Which lines of the entries below hold the word "values"? Report each of them.

» **DATA TO PROCESS**:
------------------------------------

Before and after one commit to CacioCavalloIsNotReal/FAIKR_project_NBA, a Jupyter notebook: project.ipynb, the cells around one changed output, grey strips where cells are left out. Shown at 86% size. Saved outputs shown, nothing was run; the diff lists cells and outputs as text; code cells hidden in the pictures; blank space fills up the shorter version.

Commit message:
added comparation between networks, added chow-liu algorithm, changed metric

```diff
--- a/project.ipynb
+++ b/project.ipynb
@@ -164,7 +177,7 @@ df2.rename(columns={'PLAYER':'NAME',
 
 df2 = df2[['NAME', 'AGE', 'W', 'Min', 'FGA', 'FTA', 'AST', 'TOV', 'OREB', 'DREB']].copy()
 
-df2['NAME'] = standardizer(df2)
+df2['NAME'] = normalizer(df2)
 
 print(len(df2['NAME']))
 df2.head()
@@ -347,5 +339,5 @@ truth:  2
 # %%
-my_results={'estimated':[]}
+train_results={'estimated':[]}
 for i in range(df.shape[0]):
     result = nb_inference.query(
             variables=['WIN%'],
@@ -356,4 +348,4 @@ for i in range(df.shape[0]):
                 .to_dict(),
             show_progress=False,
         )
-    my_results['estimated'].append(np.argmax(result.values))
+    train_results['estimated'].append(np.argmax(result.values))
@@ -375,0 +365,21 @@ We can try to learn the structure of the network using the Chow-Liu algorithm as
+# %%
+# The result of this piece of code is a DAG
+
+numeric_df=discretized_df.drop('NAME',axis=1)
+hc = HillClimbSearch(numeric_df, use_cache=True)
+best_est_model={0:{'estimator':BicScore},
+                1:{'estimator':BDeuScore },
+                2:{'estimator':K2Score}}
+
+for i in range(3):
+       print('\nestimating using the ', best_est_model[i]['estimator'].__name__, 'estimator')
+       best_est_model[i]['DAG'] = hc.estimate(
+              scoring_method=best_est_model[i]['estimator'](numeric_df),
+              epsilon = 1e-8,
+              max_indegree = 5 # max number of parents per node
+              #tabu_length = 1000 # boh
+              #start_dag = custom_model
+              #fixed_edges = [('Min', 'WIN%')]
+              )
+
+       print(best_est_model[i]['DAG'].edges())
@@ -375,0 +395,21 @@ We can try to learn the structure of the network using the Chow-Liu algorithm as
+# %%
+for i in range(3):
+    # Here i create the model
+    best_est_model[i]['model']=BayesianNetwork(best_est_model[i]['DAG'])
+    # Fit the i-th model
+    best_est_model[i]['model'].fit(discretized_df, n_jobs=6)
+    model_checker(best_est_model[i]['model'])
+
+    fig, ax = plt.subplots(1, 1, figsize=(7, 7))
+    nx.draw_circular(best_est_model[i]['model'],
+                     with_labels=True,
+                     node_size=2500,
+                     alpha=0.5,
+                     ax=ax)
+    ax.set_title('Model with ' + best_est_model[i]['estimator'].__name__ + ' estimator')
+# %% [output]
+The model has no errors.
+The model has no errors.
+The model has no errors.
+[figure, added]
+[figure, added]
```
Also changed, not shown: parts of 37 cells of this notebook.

------------------------------------

» **RESPONSE TO THIS TASK**:
-    my_results['estimated'].append(np.argmax(result.values))
+    train_results['estimated'].append(np.argmax(result.values))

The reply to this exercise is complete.